╔══
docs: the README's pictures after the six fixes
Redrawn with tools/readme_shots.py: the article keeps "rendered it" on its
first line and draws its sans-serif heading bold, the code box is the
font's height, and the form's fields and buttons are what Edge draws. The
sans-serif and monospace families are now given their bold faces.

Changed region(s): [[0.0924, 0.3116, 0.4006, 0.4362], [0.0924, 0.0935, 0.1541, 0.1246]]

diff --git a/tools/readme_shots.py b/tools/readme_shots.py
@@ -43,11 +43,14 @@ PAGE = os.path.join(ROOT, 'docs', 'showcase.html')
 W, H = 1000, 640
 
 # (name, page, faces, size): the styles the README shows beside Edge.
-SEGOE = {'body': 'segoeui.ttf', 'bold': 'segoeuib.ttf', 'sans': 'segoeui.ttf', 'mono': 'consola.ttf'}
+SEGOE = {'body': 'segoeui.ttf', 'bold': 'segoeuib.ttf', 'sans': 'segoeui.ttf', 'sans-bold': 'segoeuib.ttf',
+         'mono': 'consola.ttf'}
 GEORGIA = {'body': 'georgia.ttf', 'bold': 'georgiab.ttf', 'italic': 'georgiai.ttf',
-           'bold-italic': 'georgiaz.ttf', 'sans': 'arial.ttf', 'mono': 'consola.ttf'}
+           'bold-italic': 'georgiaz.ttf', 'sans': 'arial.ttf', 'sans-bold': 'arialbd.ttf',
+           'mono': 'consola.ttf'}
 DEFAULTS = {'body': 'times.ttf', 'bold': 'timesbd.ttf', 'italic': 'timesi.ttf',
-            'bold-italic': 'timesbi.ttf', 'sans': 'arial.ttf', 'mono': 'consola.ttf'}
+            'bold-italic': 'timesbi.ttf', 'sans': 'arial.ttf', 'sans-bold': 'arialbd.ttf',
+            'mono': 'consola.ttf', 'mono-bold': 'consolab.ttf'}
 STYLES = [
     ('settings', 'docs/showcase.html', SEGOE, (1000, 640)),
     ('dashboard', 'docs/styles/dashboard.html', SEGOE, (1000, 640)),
╚══
● TASK INSTRUCTIONS
The full listing above is to be given again exactly.

● SOLUTION
docs: the README's pictures after the six fixes
Redrawn with tools/readme_shots.py: the article keeps "rendered it" on its
first line and draws its sans-serif heading bold, the code box is the
font's height, and the form's fields and buttons are what Edge draws. The
sans-serif and monospace families are now given their bold faces.

Changed region(s): [[0.0924, 0.3116, 0.4006, 0.4362], [0.0924, 0.0935, 0.1541, 0.1246]]

diff --git a/tools/readme_shots.py b/tools/readme_shots.py
@@ -43,11 +43,14 @@ PAGE = os.path.join(ROOT, 'docs', 'showcase.html')
 W, H = 1000, 640
 
 # (name, page, faces, size): the styles the README shows beside Edge.
-SEGOE = {'body': 'segoeui.ttf', 'bold': 'segoeuib.ttf', 'sans': 'segoeui.ttf', 'mono': 'consola.ttf'}
+SEGOE = {'body': 'segoeui.ttf', 'bold': 'segoeuib.ttf', 'sans': 'segoeui.ttf', 'sans-bold': 'segoeuib.ttf',
+         'mono': 'consola.ttf'}
 GEORGIA = {'body': 'georgia.ttf', 'bold': 'georgiab.ttf', 'italic': 'georgiai.ttf',
-           'bold-italic': 'georgiaz.ttf', 'sans': 'arial.ttf', 'mono': 'consola.ttf'}
+           'bold-italic': 'georgiaz.ttf', 'sans': 'arial.ttf', 'sans-bold': 'arialbd.ttf',
+           'mono': 'consola.ttf'}
 DEFAULTS = {'body': 'times.ttf', 'bold': 'timesbd.ttf', 'italic': 'timesi.ttf',
-            'bold-italic': 'timesbi.ttf', 'sans': 'arial.ttf', 'mono': 'consola.ttf'}
+            'bold-italic': 'timesbi.ttf', 'sans': 'arial.ttf', 'sans-bold': 'arialbd.ttf',
+            'mono': 'consola.ttf', 'mono-bold': 'consolab.ttf'}
 STYLES = [
     ('settings', 'docs/showcase.html', SEGOE, (1000, 640)),
     ('dashboard', 'docs/styles/dashboard.html', SEGOE, (1000, 640)),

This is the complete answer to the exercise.